William McGlashan, DDS,has been practicing dentistry since 1985 and is a graduate of University of Southern California Herman Ostrow School of Dentistry. He is currently an owner dentist supported by Pacific Dental Services in Renton, Washington.
1. Dowell D, Haegerich TM, Chou R. Guideline for Prescribing Opioids for Chronic Pain — United States, 2016. MMWR Recomm Rep. 2016;65(No. RR-1):1–49.
2. Moore PA, Hersh EV. Combining ibuprofen and acetaminophen for acute pain management after third-molar extractions: translating clinical research to dental practice. J Am Dent Assoc. 2013;144(8):898-908.

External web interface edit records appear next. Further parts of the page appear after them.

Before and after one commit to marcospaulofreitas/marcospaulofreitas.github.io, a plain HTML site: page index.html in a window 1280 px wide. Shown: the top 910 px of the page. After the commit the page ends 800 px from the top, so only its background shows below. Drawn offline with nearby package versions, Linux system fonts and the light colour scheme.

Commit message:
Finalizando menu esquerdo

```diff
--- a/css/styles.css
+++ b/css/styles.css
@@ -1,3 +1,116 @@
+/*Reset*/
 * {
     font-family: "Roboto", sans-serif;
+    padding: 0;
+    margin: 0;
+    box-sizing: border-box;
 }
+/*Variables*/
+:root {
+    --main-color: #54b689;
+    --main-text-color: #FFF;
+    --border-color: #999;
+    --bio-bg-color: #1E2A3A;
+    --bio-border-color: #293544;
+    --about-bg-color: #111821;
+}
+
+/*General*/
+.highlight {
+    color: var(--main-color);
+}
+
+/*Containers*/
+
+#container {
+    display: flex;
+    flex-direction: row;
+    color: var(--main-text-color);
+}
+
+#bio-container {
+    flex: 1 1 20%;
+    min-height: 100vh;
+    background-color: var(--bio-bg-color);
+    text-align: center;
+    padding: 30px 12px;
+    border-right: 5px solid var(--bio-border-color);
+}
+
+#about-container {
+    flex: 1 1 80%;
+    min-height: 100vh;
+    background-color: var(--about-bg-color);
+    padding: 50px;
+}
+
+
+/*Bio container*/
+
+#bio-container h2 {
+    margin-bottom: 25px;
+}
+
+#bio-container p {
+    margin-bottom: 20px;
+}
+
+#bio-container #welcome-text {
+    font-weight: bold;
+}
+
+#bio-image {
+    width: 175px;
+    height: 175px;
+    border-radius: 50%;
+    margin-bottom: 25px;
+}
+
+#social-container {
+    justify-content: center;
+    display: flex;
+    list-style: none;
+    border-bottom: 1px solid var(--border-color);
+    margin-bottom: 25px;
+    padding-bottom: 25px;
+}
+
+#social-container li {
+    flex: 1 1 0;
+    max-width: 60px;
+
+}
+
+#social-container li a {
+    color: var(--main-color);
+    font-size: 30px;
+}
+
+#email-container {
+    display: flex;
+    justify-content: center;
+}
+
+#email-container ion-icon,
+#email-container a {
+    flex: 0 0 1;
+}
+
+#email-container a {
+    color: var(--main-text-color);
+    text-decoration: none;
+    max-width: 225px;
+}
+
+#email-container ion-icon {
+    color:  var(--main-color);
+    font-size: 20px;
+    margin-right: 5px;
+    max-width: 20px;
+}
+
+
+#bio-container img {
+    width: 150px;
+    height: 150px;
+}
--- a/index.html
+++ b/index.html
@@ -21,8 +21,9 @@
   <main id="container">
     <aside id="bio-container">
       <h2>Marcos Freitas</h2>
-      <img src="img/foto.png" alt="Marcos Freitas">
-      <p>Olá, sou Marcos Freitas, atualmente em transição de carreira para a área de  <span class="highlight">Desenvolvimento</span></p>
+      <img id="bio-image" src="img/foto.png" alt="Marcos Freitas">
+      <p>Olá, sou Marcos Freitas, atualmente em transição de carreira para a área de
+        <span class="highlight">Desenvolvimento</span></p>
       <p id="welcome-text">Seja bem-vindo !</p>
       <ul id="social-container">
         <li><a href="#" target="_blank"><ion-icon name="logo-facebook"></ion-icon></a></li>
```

3. Shah A, Hayes CJ, Martin BC. Characteristics of Initial Prescription Episodes and Likelihood of Long-Term Opioid Use — United States, 2006–2015. MMWR Morb Mortal Wkly Rep. 2017;66:265–269.